“As industrialization gathers pace in the Middle East, manufacturers must embrace the digital transformation to accommodate rapidly changing consumer expectations,” said Athar Siddiqui, Executive Vice President of the Digital Factory division, Siemens Middle East. “There is growing demand for customized, individualized products in the food and beverage industry, and digitalization allows manufacturers to meet this challenge competitively with higher levels of availability, quality, efficiency and flexibility.”
Rapidly changing consumer expectations are placing companies under increasing pressure to turn around ever more customized products within the shortest possible time, and all to an optimum, consistent standard of quality. The key to successfully addressing this challenge is digitalization. It allows companies to simulate, test and optimize products, production processes and plants in a totally virtual environment on the basis of a ‘digital twin’.
The digital twin of a product, machine or whole plant enables manufacturers to respond to rapidly changing market demands at every stage, utilizing data and end-to-end automation from the product idea to the manufacturing, filling, packaging and labeling. When creating a recipe for a new product, for instance, data relating to the ingredients is transferred directly to the label, taking into account legal rules and regulations. It also makes it possible to test out planned changes to the plant and what effect they will have on production capacity.
This capability permits the food industry – as applies in general to all sectors of the manufacturing and process industries – to significantly increase its innovation speed and boost its productivity, and also to take the lead in defining whole new business models. For example, the scope offered by digitalization enables consumers to design products and packaging in line with their own personal tastes, allowing customized, individual products to be mass produced.
The Middle East’s manufacturing sector is expanding rapidly as countries in the region seek to build increasingly diverse economies.

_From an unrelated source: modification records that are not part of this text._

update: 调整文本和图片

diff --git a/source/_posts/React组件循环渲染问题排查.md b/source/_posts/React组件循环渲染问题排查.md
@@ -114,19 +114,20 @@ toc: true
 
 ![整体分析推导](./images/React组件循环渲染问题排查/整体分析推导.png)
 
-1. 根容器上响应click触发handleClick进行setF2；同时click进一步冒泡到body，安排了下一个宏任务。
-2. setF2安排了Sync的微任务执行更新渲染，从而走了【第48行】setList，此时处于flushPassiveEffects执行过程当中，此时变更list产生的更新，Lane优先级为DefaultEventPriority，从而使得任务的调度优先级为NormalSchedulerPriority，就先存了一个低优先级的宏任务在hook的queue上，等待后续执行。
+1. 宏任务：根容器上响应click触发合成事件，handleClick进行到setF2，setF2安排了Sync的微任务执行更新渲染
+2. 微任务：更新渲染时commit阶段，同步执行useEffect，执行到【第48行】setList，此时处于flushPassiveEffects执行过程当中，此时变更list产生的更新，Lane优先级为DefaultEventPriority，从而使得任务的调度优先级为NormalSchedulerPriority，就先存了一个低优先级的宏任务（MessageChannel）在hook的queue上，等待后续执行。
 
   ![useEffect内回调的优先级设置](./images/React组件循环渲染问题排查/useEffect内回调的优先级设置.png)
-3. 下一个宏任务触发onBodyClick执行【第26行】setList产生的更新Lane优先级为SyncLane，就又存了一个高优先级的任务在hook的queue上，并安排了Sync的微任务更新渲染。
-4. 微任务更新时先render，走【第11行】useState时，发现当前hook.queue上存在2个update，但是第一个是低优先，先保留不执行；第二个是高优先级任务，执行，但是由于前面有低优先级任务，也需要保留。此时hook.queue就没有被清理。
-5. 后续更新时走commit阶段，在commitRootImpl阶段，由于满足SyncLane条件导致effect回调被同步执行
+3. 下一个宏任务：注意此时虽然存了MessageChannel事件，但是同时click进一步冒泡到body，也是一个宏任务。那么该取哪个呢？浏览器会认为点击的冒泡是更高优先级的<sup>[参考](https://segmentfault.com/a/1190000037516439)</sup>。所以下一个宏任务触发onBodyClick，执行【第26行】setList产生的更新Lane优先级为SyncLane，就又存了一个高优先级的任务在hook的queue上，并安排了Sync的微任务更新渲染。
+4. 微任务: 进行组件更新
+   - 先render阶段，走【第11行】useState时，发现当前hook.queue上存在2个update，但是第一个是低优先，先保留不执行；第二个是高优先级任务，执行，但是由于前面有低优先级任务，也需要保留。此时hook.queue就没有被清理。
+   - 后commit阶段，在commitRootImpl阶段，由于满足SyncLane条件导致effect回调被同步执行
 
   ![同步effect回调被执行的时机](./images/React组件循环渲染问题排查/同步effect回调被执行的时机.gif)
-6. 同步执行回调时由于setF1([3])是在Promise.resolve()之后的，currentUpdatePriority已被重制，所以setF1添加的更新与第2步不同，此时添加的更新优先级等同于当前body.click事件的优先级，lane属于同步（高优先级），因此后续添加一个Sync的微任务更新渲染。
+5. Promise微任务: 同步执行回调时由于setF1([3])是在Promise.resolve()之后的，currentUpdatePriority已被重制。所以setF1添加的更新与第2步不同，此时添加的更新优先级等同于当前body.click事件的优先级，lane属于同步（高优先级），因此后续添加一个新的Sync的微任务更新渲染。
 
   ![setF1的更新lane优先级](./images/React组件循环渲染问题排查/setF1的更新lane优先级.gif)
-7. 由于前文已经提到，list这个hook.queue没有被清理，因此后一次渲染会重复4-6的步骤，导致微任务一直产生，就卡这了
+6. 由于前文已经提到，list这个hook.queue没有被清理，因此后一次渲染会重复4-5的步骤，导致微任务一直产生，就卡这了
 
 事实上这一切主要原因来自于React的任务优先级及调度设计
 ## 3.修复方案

The UAE, for example, is seeking to increase the contribution of the manufacturing sector to overall GDP from 11 percent to 25 percent by 2025.